We’ve all been spending a lot more time on social media lately. Whether Instagram, Facebook, TikTok, or something else (that as a mid-thirty-something I’m not even aware of yet) is your preferred poison, I would like to respectfully submit that it’s time for us all to make some behavioral changes in how we socialize online.
In my abundant surplus of free time (thank you, Coronavirus and the practical shutdown of the arts industry), I’ve lost countless hours to Instagram and Facebook scrolling. Well, actually, I’m a few sentences in, and it’s already time to correct myself. I say “countless hours”, but in actuality, I’ve counted thanks to my phone’s “Screen Time” analysis settings. So, here are the saddest of statistics of my life thus far:
In the past week, I opened Instagram 231 times, with a total of 5 hours of use, for an average of about 45 minutes of Instagram perusal a day.
In that same week, I disturbingly opened Facebook 409 times, with a total of 15.75 hours of use, with an average of about 2.25 hours per day (this data might be skewed by viewing links out of Facebook, as I’m not sure if those count toward the accrued time).

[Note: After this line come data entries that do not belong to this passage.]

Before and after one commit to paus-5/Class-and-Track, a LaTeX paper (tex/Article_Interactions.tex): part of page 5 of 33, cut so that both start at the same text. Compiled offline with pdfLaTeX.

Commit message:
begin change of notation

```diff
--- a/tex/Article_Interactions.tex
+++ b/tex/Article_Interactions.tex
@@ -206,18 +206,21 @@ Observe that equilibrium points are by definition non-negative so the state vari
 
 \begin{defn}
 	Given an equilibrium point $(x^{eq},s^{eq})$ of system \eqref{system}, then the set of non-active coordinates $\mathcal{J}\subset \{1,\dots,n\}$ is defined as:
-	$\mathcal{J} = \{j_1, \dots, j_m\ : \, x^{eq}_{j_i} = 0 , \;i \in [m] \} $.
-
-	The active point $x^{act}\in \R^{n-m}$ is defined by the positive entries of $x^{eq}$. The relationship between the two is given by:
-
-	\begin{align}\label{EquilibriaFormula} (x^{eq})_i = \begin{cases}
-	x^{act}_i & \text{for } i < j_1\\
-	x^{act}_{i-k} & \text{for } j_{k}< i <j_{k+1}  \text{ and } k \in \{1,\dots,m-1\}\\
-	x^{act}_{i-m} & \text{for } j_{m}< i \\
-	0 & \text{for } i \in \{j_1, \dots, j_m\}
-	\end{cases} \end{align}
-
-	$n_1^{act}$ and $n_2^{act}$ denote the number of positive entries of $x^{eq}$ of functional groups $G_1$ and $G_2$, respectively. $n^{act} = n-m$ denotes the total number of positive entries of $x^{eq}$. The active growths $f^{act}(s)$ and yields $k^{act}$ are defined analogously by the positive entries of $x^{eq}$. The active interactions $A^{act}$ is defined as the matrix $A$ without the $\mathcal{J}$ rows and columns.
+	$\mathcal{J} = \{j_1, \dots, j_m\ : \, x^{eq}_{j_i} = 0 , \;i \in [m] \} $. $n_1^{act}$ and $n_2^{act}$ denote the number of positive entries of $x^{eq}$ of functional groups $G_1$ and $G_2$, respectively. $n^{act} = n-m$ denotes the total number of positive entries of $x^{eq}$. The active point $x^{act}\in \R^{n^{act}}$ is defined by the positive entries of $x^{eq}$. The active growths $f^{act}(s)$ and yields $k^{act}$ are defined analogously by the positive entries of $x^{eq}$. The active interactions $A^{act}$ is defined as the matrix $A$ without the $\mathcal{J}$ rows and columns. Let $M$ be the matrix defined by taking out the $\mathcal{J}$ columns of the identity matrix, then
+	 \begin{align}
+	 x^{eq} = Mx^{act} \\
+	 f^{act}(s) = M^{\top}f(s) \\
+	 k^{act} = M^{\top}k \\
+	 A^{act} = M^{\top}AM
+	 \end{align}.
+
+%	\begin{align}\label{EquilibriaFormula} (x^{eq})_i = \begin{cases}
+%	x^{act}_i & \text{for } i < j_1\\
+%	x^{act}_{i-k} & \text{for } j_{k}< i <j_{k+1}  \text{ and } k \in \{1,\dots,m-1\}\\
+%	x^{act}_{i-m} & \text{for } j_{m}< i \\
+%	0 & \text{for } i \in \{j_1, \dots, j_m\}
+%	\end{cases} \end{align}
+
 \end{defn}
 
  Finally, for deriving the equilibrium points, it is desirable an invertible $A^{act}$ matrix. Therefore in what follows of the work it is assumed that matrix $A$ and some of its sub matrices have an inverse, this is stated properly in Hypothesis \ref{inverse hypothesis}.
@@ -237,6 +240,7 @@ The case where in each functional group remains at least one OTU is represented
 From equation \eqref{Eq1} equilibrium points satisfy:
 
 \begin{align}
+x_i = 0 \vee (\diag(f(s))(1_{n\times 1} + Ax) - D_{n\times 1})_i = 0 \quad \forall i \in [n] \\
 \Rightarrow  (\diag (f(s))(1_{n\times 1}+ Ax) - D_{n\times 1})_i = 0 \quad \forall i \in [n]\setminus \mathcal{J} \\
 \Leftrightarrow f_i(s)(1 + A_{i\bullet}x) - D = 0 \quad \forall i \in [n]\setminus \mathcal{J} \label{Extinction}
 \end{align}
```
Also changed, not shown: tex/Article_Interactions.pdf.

My phone doesn’t offer longitudinal data on Screen Time use. I can only judge myself for the past couple of weeks, but judge, I will, and extrapolate, I must. My collective social media time of about three hours a day means that in the past six months of quarantine, I’ve probably clocked over 500 hours on Instagram and Facebook. I would say a social media detox is in my future.
I tell you all of this because I want you to realize that for many of you, these statistics will be similar or potentially worse and I invite you to check up on yourself, and I want to firmly establish myself as a frequent user and therefore, a scrolling expert capable of pointing out what I view to be some of the worst offenders of social media behavior.
Ready? Here we go:
1) The Abbreviator of Words That Need Not Be Abbreviated
Examples: collab, gorg, fowsh, tog, preesh, etc.
This is the abbreviation I see the most and am therefore most irritated by. The English language is wide-ranging and nuanced. We have beautiful rolling words at our disposal like “mellifluous,” “serendipitous,” and “ineffable,” and yet, we end up with “collab,” “gorg,” “fowsh,” and “preesh.” Must we really shorten every word to oblivion? I vote no.
2) The Incessant Re-share Bandit
Example: A photographer takes a gorgeous (not gorg, thank you) photo and shares it to their Instagram feed. They then re-share that post in their Instagram story, their Facebook personal page, their Facebook photography page, and every single photography group to which they belong.
I don’t know about you, but when I see a photo come across my Facebook feed for the third time because a photographer’s marketing strategy is “more is more,” I get a little annoyed. That’s an immediate unfollow for sure. There are enough actual spam accounts out there; it’s sad to see talented photographers spamming each other because they’re a little too click-happy with the re-share button. Keep in mind that many of the same people belong to multiple photography groups on Facebook (especially location-based groups), so you’re likely spamming the same folks with that eighth post of your photo.
3) The Meme Pirate
Example: Person A posts a funny photo with a caption that is relevant to them. Person B eventually sees it and recreates it as if it is their own. Persons C through Z never see the original post, only the plagiarized version. The Meme Pirate gets all of the laughs and re-shares. Person A, who had the original funny thought, is forgotten.
Who actually thinks this is a good idea? Some accounts were made an example of when they re-shared and profited off content without tagging the original creator. Many accounts seemingly solved the attribution problem by remaking the memes themselves. Don’t pretend like it’s yours because you changed the font and background color. Create your own funny meme. Boromir is waiting for you.
4) The Unsolicited Advisor
Example: Person A shares a photo to a photography group and does not ask for critique. Person B offers critique, or even worse, downloads the photo and re-edits it to show what they would have done differently.
I have legitimately seen this happen. Multiple times. I know that we are all experts in our own minds and we have certain techniques that we love and styles that we strive for in our own work, but please, don’t re-edit someone else’s photo without them asking you to. It’s just a dick move and seems like a no-brainer, and yet…
5) The Trojan Compliment Giver
Example: Instagram comments like “this is such a cool shot, you should really follow my friend @waycoolerthanyou76,” or “OMG LOVE THIS, can I get a follow? I know you’ll like my pics too,” or my personal favorite, “I would have cropped this differently but I see what you’re going for. Check out my photography tips on my feed @ilearnedphotographyoninstagramyesterday.”
The world is crashing and burning. We all need some positivity in our lives. If you like a photo and feel the need to comment, please make it valid and helpful. Don’t use comments as a means of self-promotion. If you really want more followers, you’ll get farther with genuine conversation and relationship-building than with veiled compliments.
What about you? Do any of these things get on your nerves? According to psychologists, we’re all at risk of being a little more irritable these days, so what’s been driving you up a wall? Get it off your chest in the comments! Thanks, togs! I fowsh can’t wait to hear what you have to add. Preesh!